- [TASK PROMPT]:
Gather all lines in the data that hold the string "range".

======== EXERCISE MATERIALS

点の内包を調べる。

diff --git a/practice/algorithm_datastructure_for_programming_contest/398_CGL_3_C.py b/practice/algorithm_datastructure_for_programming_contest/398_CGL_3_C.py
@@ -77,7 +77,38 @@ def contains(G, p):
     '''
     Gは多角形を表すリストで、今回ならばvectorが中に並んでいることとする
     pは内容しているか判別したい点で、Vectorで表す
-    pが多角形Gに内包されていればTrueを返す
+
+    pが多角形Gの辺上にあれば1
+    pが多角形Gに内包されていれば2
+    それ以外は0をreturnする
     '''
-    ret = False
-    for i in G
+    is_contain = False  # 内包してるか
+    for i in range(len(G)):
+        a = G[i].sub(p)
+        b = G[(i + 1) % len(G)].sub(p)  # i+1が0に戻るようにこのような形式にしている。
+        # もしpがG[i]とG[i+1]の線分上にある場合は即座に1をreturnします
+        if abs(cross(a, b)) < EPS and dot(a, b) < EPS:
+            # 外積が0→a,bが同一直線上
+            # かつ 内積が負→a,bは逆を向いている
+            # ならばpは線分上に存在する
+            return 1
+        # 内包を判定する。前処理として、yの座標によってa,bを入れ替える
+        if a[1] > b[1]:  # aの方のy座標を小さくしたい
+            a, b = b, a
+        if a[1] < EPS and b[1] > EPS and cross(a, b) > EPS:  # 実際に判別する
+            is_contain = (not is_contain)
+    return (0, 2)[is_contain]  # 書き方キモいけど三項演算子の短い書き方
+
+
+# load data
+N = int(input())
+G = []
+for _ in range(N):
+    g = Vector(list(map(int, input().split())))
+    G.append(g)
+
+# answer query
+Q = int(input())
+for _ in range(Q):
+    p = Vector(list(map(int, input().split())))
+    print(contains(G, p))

================

- [TASK OUTPUT]:
+    for i in range(len(G)):
+for _ in range(N):
+for _ in range(Q):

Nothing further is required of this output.